━━━ Material to process

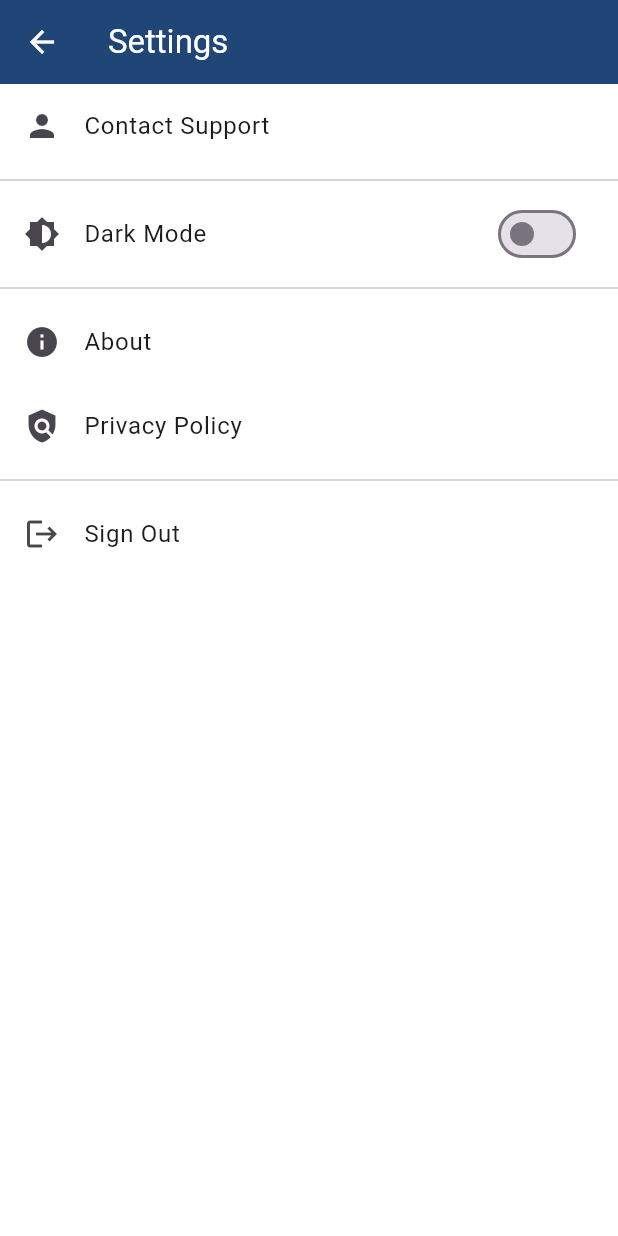
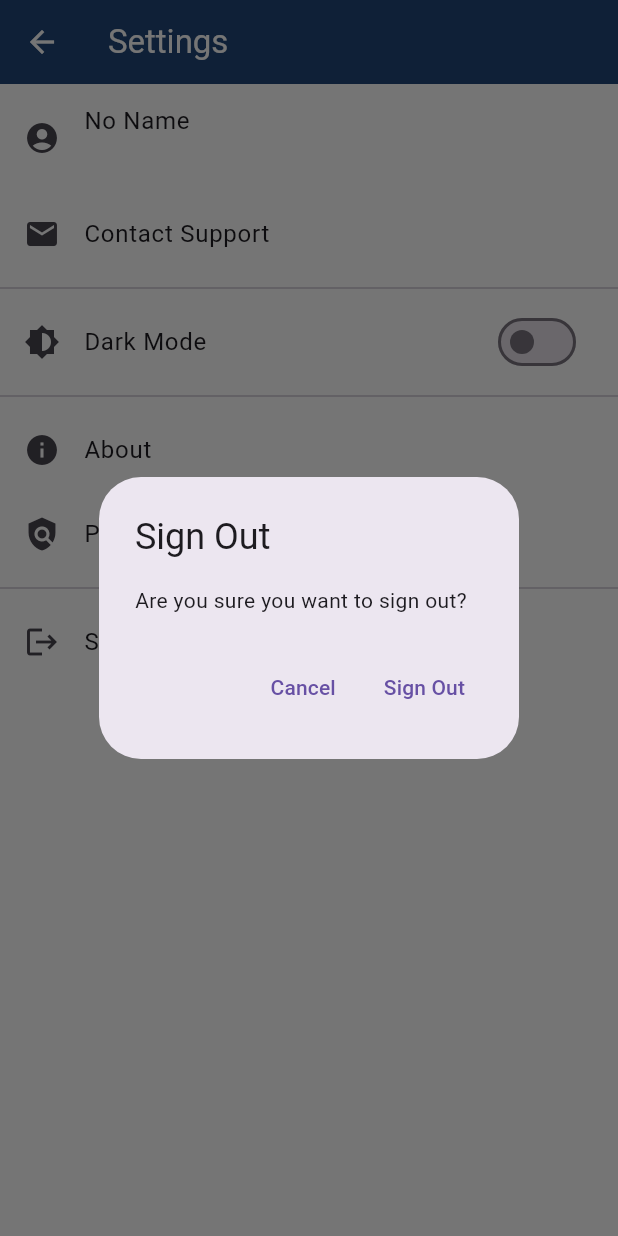
Before and after one commit to Abdulhai1231/test_app, a Flutter app: the SettingsScreen screen opened directly, after a tap on "Sign Out", on a phone screen of 412 x 824 dp. Run offline on Flutter 3.47's test engine with Material 3 defaults, Android fonts, the phone set to English and light mode, and no system bars; our stand-ins replace cloud_firestore, firebase_auth, firebase_core, google_sign_in; accounts and stored records are empty; network calls fail.

Commit message:
last version

```diff
--- a/lib/screens/settings_screen.dart
+++ b/lib/screens/settings_screen.dart
@@ -32,7 +32,7 @@ class SettingsScreen extends StatelessWidget {
   Widget build(BuildContext context) {
     final rootContext = navigatorKey.currentContext!;
     final authService = Provider.of<AuthService>(rootContext, listen: false);
-    final user = Provider.of<UserModel?>(rootContext);
+    final user = Provider.of<UserModel?>(context);
     final themeProvider = Provider.of<ThemeProvider>(context);
 
     return Scaffold(
@@ -41,10 +41,25 @@ class SettingsScreen extends StatelessWidget {
         children: [
           if (user != null) ...[
             ListTile(
-              leading: const Icon(Icons.person),
+              leading: const Icon(Icons.account_circle),
+              title: Text(user.displayName.isNotEmpty ? user.displayName : 'No Name'),
+              subtitle: Text(user.email),
+              onTap: () {
+                // Optionally navigate to profile edit screen
+              },
+            ),
+            ListTile(
+              leading: const Icon(Icons.email),
               title: const Text('Contact Support'),
               onTap: () => _launchEmail(context),
             ),
+          ] else ...[
+            ListTile(
+              leading: const Icon(Icons.account_circle),
+              title: const Text('Not signed in'),
+              subtitle: const Text('Please sign in to access settings'),
+            ),
+          ],
           const Divider(),
           SwitchListTile(
             title: const Text('Dark Mode'),
@@ -55,7 +70,6 @@ class SettingsScreen extends StatelessWidget {
             secondary: const Icon(Icons.brightness_6),
           ),
           const Divider(),
-          ],
           ListTile(
             leading: const Icon(Icons.info),
             title: const Text('About'),
@@ -94,10 +108,33 @@ class SettingsScreen extends StatelessWidget {
           ListTile(
             leading: const Icon(Icons.logout),
             title: const Text('Sign Out'),
-            onTap: () => authService.signOut(),
+            onTap: () async {
+              final confirmed = await showDialog<bool>(
+                context: context,
+                builder: (context) => AlertDialog(
+                  title: const Text('Sign Out'),
+                  content: const Text('Are you sure you want to sign out?'),
+                  actions: [
+                    TextButton(
+                      onPressed: () => Navigator.pop(context, false),
+                      child: const Text('Cancel'),
+                    ),
+                    TextButton(
+                      onPressed: () => Navigator.pop(context, true),
+                      child: const Text('Sign Out'),
+                    ),
+                  ],
+                ),
+              );
+
+              if (confirmed == true) {
+                await authService.signOut();
+              }
+            },
           ),
         ],
       ),
     );
   }
+
 }
```
Also changed, not shown: lib/firebase_config.dart (added, +17 -0 lines), lib/main.dart (+15 -4 lines), lib/screens/lists_screen.dart (+129 -8 lines), lib/services/auth_service.dart (+5 -2 lines), lib/firebase_options.dart (added). Lines whose indentation alone changed are shown as unchanged.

━━━━━━

Please find every line in the records that contains the word "user", and copy it out.

The completed task:
-    final user = Provider.of<UserModel?>(rootContext);
+    final user = Provider.of<UserModel?>(context);
           if (user != null) ...[
+              title: Text(user.displayName.isNotEmpty ? user.displayName : 'No Name'),
+              subtitle: Text(user.email),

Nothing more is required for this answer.